EXERCISE OBJECTIVE: Your answer should be each line of the entries that contains the word "TextStyle", copied in full.

*** Opening EXERCISE INPUT ***

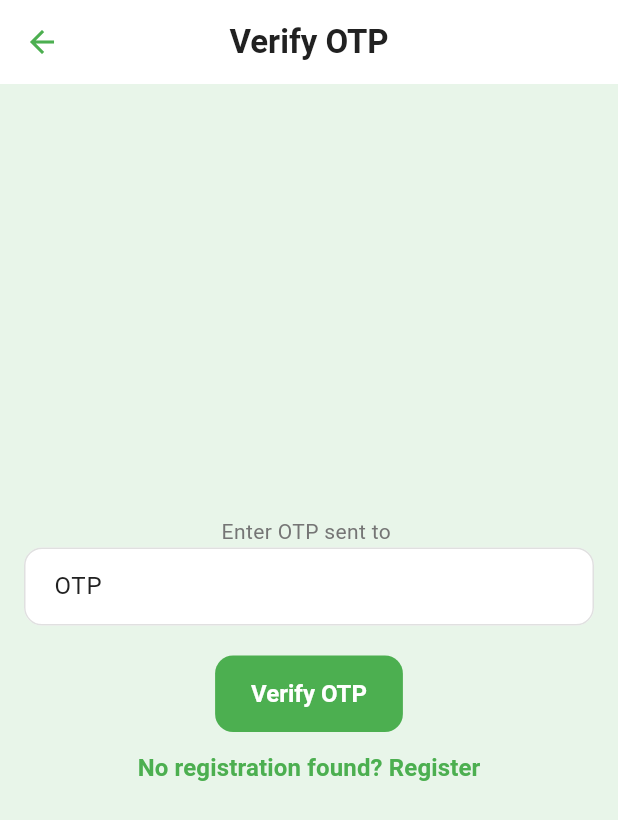
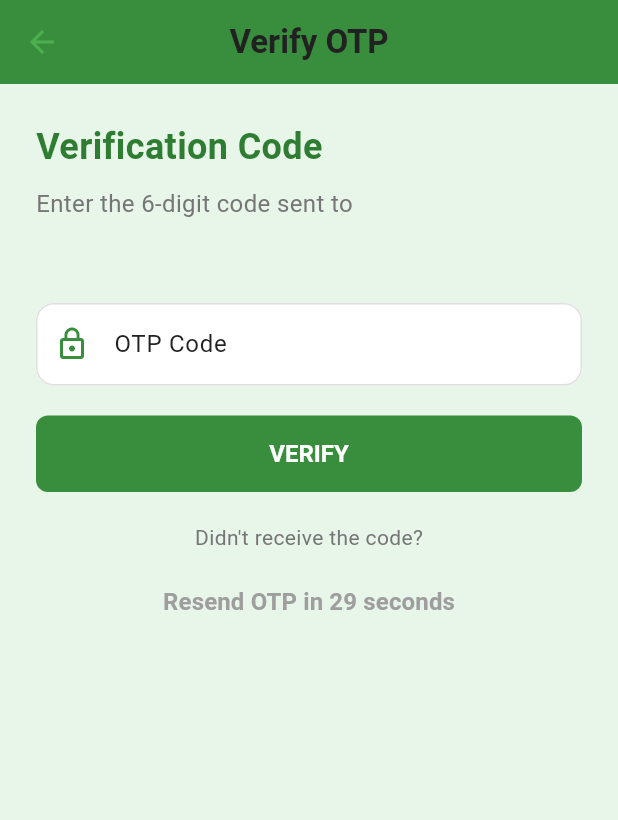
Before and after one commit to open-cmuq/passport-frontend, a Flutter app: the OTPScreen screen opened directly with empty values, on a phone screen of 412 x 824 dp. Shown: the top 820 px of the screen. Run offline on Flutter 3.47's test engine with Material 3 defaults, Android fonts, the phone set to English and light mode, and no system bars; our stand-ins replace flutter_dotenv, fluttertoast, shared_preferences; accounts and stored records are empty.

Commit message:
Improve otp screen

```diff
--- a/lib/screens/auth/otp_screen.dart
+++ b/lib/screens/auth/otp_screen.dart
@@ -2,51 +2,203 @@
 import 'package:flutter/material.dart';
 import 'package:fluttertoast/fluttertoast.dart';
 import '../../services/auth_service.dart';
-import '../main_screen.dart';
-import 'register_screen.dart';
 
-class OTPScreen extends StatelessWidget {
+class OTPScreen extends StatefulWidget {
+  @override
+  _OTPScreenState createState() => _OTPScreenState();
+}
+
+class _OTPScreenState extends State<OTPScreen> {
   final _otpController = TextEditingController();
+  bool _isLoading = false;
+  bool _isResending = false;
+  int _resendCooldown = 30;
+  late String _email;
+
+  @override
+  void initState() {
+    super.initState();
+    _email = ModalRoute.of(context)!.settings.arguments as String;
+    _startCooldownTimer();
+  }
+
+  void _startCooldownTimer() {
+    Future.delayed(Duration(seconds: 1), () {
+      if (mounted && _resendCooldown > 0) {
+        setState(() => _resendCooldown--);
+        _startCooldownTimer();
+      }
+    });
+  }
 
   @override
   Widget build(BuildContext context) {
-    final email = ModalRoute.of(context)!.settings.arguments as String;
-
     return Scaffold(
       backgroundColor: Colors.green[50],
-      appBar: AppBar(title: Text('Verify OTP')),
+      appBar: AppBar(
+        title: Text('Verify OTP'),
+        backgroundColor: Colors.green[700],
+        elevation: 0,
+      ),
       body: Padding(
-        padding: const EdgeInsets.all(16.0),
+        padding: const EdgeInsets.all(24.0),
         child: Column(
-          mainAxisAlignment: MainAxisAlignment.center,
+          crossAxisAlignment: CrossAxisAlignment.start,
           children: [
-            Text('Enter OTP sent to $email'),
-            TextField(controller: _otpController, decoration: InputDecoration(labelText: 'OTP')),
+            Text(
+              'Verification Code',
+              style: TextStyle(
+                fontSize: 24,
+                fontWeight: FontWeight.bold,
+                color: Colors.green[800],
+              ),
+            ),
+            SizedBox(height: 8),
+            Text(
+              'Enter the 6-digit code sent to',
+              style: TextStyle(fontSize: 16, color: Colors.grey[600]),
+            ),
+            Text(
+              _email,
+              style: TextStyle(fontSize: 16, fontWeight: FontWeight.bold),
+            ),
+            SizedBox(height: 30),
+            TextField(
+              controller: _otpController,
+              keyboardType: TextInputType.number,
+              maxLength: 6,
+              decoration: InputDecoration(
+                labelText: 'OTP Code',
+                border: OutlineInputBorder(),
+                filled: true,
+                fillColor: Colors.white,
+                prefixIcon: Icon(Icons.lock_outline, color: Colors.green[700]),
+                counterText: '',
+              ),
+              style: TextStyle(fontSize: 18, letterSpacing: 2),
+            ),
             SizedBox(height: 20),
-            ElevatedButton(
-              onPressed: () async {
-                final otp = _otpController.text.trim();
-                if (otp.isEmpty) {
-                  Fluttertoast.showToast(msg: 'Please enter OTP');
-                  return;
-                }
-
-                final success = await AuthService.verifyOTP(email, otp);
-                if (success) {
-                  Navigator.pushReplacementNamed(context, '/home');
-                } else {
-                  Fluttertoast.showToast(msg: 'Invalid or expired OTP');
-                }
-              },
-              child: Text('Verify OTP'),
+            SizedBox(
+              width: double.infinity,
+              child: ElevatedButton(
+                style: ElevatedButton.styleFrom(
+                  backgroundColor: Colors.green[700],
+                  padding: EdgeInsets.symmetric(vertical: 16),
+                  shape: RoundedRectangleBorder(
+                    borderRadius: BorderRadius.circular(8),
+                  ),
+                ),
+                onPressed: _isLoading ? null : _verifyOTP,
+                child: _isLoading
+                    ? SizedBox(
+                        width: 20,
+                        height: 20,
+                        child: CircularProgressIndicator(
+                          strokeWidth: 2,
+                          color: Colors.white,
+                        ),
+                      )
+                    : Text(
+                        'VERIFY',
+                        style: TextStyle(
+                          fontSize: 16,
+                          fontWeight: FontWeight.bold,
+                        ),
+                      ),
+              ),
             ),
-            TextButton(
-              onPressed: () => Navigator.pushReplacementNamed(context, '/register'),
-              child: Text('No registration found? Register'),
+            SizedBox(height: 20),
+            Center(
+              child: Column(
+                children: [
+                  Text(
+                    "Didn't receive the code?",
+                    style: TextStyle(color: Colors.grey[600]),
+                  ),
+                  SizedBox(height: 8),
+                  TextButton(
+                    onPressed:
+                        _resendCooldown > 0 || _isResending ? null : _resendOTP,
+                    child: _isResending
+                        ? CircularProgressIndicator()
+                        : Text(
+                            _resendCooldown > 0
+                                ? 'Resend OTP in $_resendCooldown seconds'
+                                : 'RESEND OTP',
+                            style: TextStyle(
+                              color: _resendCooldown > 0
+                                  ? Colors.grey
+                                  : Colors.green[700],
+                              fontWeight: FontWeight.bold,
+                            ),
+                          ),
+                  ),
+                ],
+              ),
             ),
           ],
         ),
       ),
     );
   }
+
+  Future<void> _verifyOTP() async {
+    final otp = _otpController.text.trim();
+    if (otp.isEmpty || otp.length != 6) {
+      Fluttertoast.showToast(msg: 'Please enter a valid 6-digit OTP');
+      return;
+    }
+
+    setState(() => _isLoading = true);
+
+    try {
+      final success = await AuthService.verifyOTP(_email, otp);
+      if (success) {
+        Navigator.pushReplacementNamed(context, '/home');
+      } else {
+        Fluttertoast.showToast(
+          msg: 'Invalid or expired OTP. Please try again.',
+          toastLength: Toast.LENGTH_LONG,
+        );
+      }
+    } catch (e) {
+      Fluttertoast.showToast(
+        msg: 'Verification failed. Please try again.',
+        toastLength: Toast.LENGTH_LONG,
+      );
+    } finally {
+      if (mounted) {
+        setState(() => _isLoading = false);
+      }
+    }
+  }
+
+  Future<void> _resendOTP() async {
+    setState(() {
+      _isResending = true;
+      _resendCooldown = 30;
+    });
+
+    try {
+      final error = await AuthService.resendOTP(_email);
+      if (error != null) {
+        Fluttertoast.showToast(msg: error);
+      } else {
+        Fluttertoast.showToast(msg: 'New OTP sent successfully');
+        _startCooldownTimer();
+      }
+    } catch (e) {
+      Fluttertoast.showToast(msg: 'Failed to resend OTP');
+    } finally {
+      if (mounted) {
+        setState(() => _isResending = false);
+      }
+    }
+  }
+
+  @override
+  void dispose() {
+    _otpController.dispose();
+    super.dispose();
+  }
 }
```
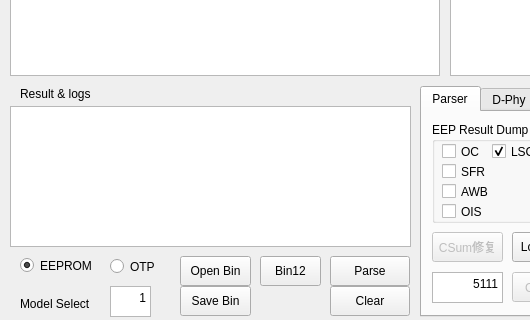
ybb0001/Widget6, file Widget6.ui: the form before one commit; both pictures show x 0 to 530 and y 444 to 764 of the 889 by 764 pixel window.
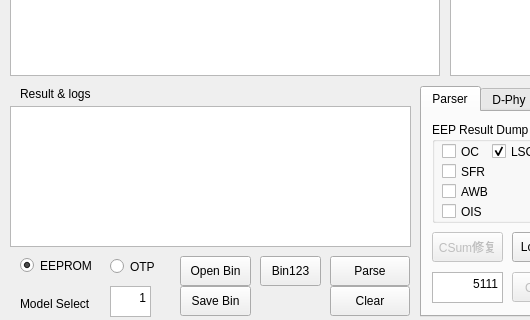
The form after the commit.

What changed in the file:
```diff
--- a/Widget6.ui
+++ b/Widget6.ui
@@ -1906,7 +1906,7 @@
     </rect>
    </property>
    <property name="text">
-    <string>Bin12</string>
+    <string>Bin123</string>
    </property>
    <property name="checkable">
     <bool>false</bool>
```
Left out of the diff: 2 changed lines with no effect on the pictures.
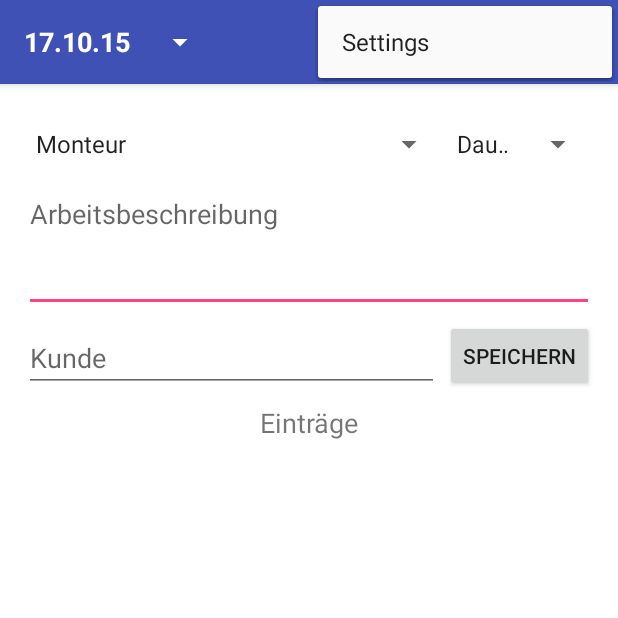
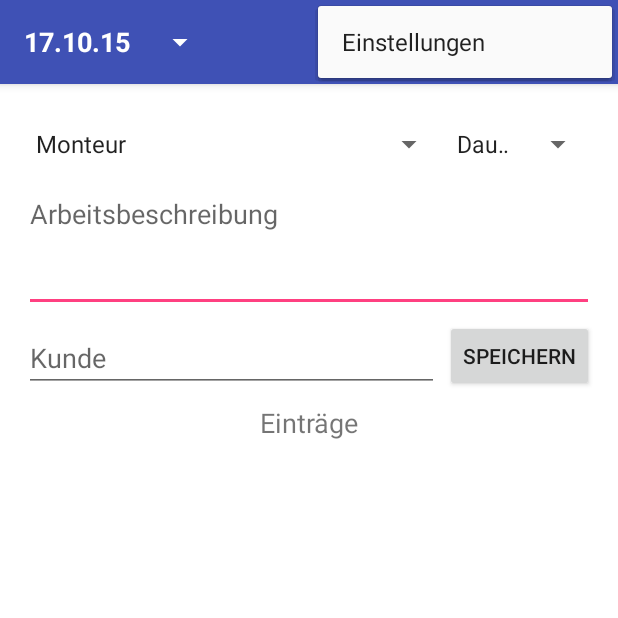
Before and after one commit to JohnAZoidberg/WochenBericht, an Android app: the screen it shows after launch (MainActivity), with the options menu open, on a phone screen of 412 x 824 dp, the top half of it. Run offline under Robolectric (Android 15) with nearby library versions, the phone set to English and light mode, and no system bars.

Commit message:
New Branding : AzubiLog

```diff
--- a/app/src/main/AndroidManifest.xml
+++ b/app/src/main/AndroidManifest.xml
@@ -4,7 +4,7 @@
 
     <application
         android:allowBackup="true"
-        android:icon="@mipmap/ic_launcher"
+        android:icon="@drawable/azubilog_small_simpleblue_eckig"
         android:label="@string/app_name"
         android:supportsRtl="true"
         android:theme="@style/AppTheme" >
--- a/app/src/main/java/de/struckmeierfliesen/ds/wochenbericht/MainActivity.java
+++ b/app/src/main/java/de/struckmeierfliesen/ds/wochenbericht/MainActivity.java
@@ -395,8 +395,6 @@ public class MainActivity extends AppCompatActivity implements EntryListAdapter.
     public void stopEditing() {
         clientEdit.setText("");
         workEdit.setText("");
-        durationSpinner.setSelection(0);
-        installerSpinner.setSelection(0);
         editingId = -1;
     }
 
--- a/app/src/main/res/values/strings.xml
+++ b/app/src/main/res/values/strings.xml
@@ -1,9 +1,9 @@
 <resources>
-    <string name="app_name">WochenBericht</string>
-    <string name="action_settings">Settings</string>
+    <string name="app_name">AzubiLog</string>
+    <string name="action_settings">Einstellungen</string>
     <string name="add">Hinzufügen</string>
     <string name="cancel">Abbrechen</string>
-    <string name="add_installer">Monteur hinzufügen</string>
+    <string name="add_installer">Geselle hinzufügen</string>
     <string name="date">Datum</string>
     <string name="client">Kunde</string>
     <string name="work_description">Arbeitsbeschreibung</string>
```
Also changed, not shown: app/src/main/res/drawable/azubilog_small_simpleblue_eckig.png (added).
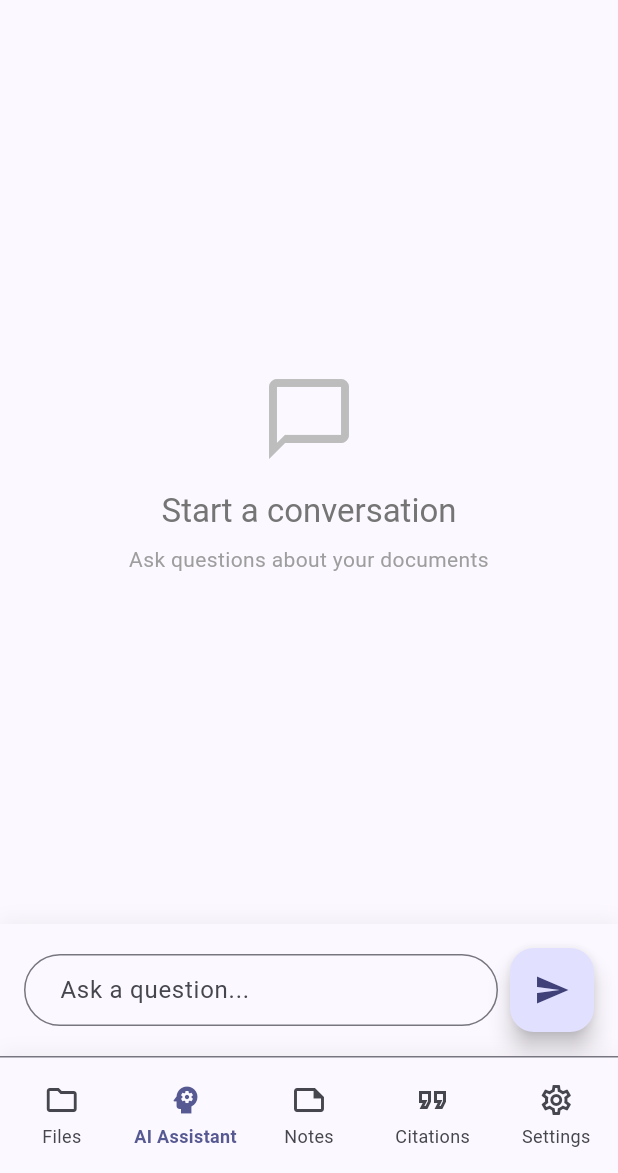
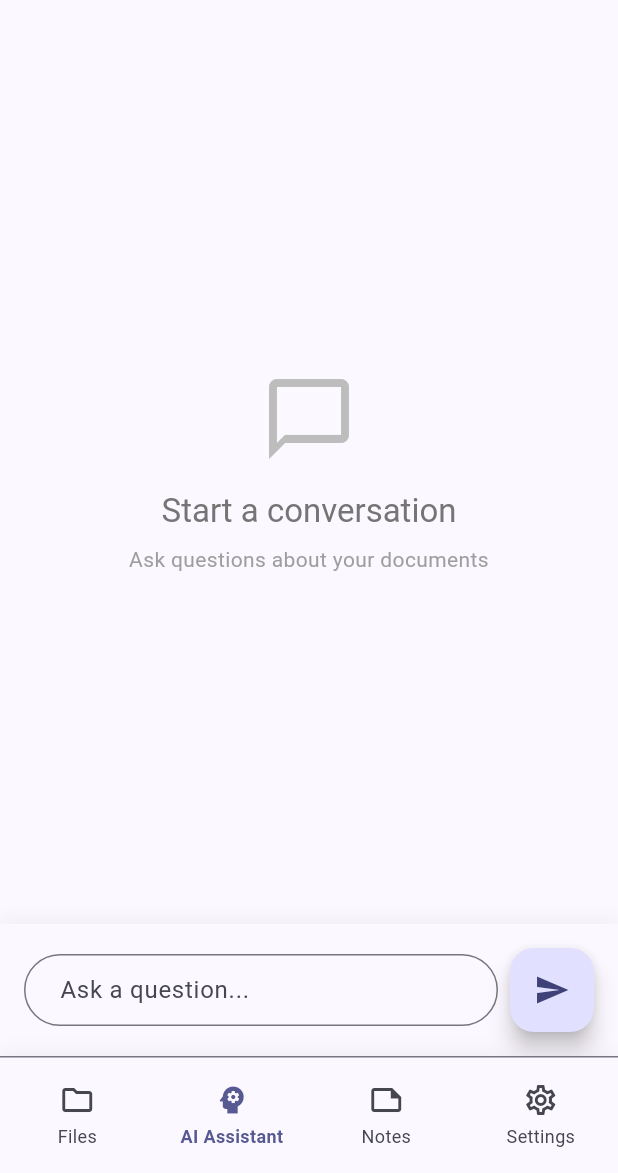
Before and after one commit to rayedriasat/ScholarMate, a Flutter app: the HomeScreen screen opened directly, item 2 of the bottom bar chosen, on a phone screen of 412 x 824 dp, the part 63-1236 px from its top. Run offline on Flutter 3.47's test engine with Material 3 defaults, Android fonts, the phone set to English and light mode, and no system bars; our stand-ins replace camera, connectivity_plus, drift, drift_flutter, file_picker, flutter_colorpicker and 7 more; missing offline and left inert: flutter_tesseract_ocr, google_sign_in_all_platforms, syncfusion_flutter_pdf, syncfusion_flutter_pdfviewer, universal_html; accounts and stored records are empty; generated files the repository leaves out were written again; network calls fail.

Commit message:
changes in ui

```diff
--- a/frontend/lib/screens/home_screen.dart
+++ b/frontend/lib/screens/home_screen.dart
@@ -8,8 +8,6 @@ import '../widgets/app_navigation.dart';
 import 'file_explorer_screen.dart';
 import 'ai_assistant_screen.dart';
 import 'notes_screen.dart';
-import 'citation_generator_screen.dart';
-import '../services/metadata_service.dart';
 
 /// Home screen shown after successful authentication
 class HomeScreen extends StatefulWidget {
@@ -45,8 +43,6 @@ class _HomeScreenState extends State<HomeScreen> {
   }
 
   List<NavigationItem> get _navigationItems {
-    final metadataService = context.read<MetadataService>();
-
     return [
       NavigationItem(
         id: 'files',
@@ -68,13 +64,6 @@ class _HomeScreenState extends State<HomeScreen> {
         activeIcon: Icons.note,
         label: 'Notes',
         screen: const NotesScreen(),
-      ),
-      NavigationItem(
-        id: 'citations',
-        icon: Icons.format_quote_outlined,
-        activeIcon: Icons.format_quote,
-        label: 'Citations',
-        screen: CitationGeneratorScreen(metadataService: metadataService),
       ),
     ];
   }
```
Also changed, not shown: frontend/lib/screens/file_explorer_screen.dart (+23 -0 lines).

*** Closing EXERCISE INPUT ***

WRITTEN ANSWER:
+              style: TextStyle(
+              style: TextStyle(fontSize: 16, color: Colors.grey[600]),
+              style: TextStyle(fontSize: 16, fontWeight: FontWeight.bold),
+              style: TextStyle(fontSize: 18, letterSpacing: 2),
+                        style: TextStyle(
+                    style: TextStyle(color: Colors.grey[600]),
+                            style: TextStyle(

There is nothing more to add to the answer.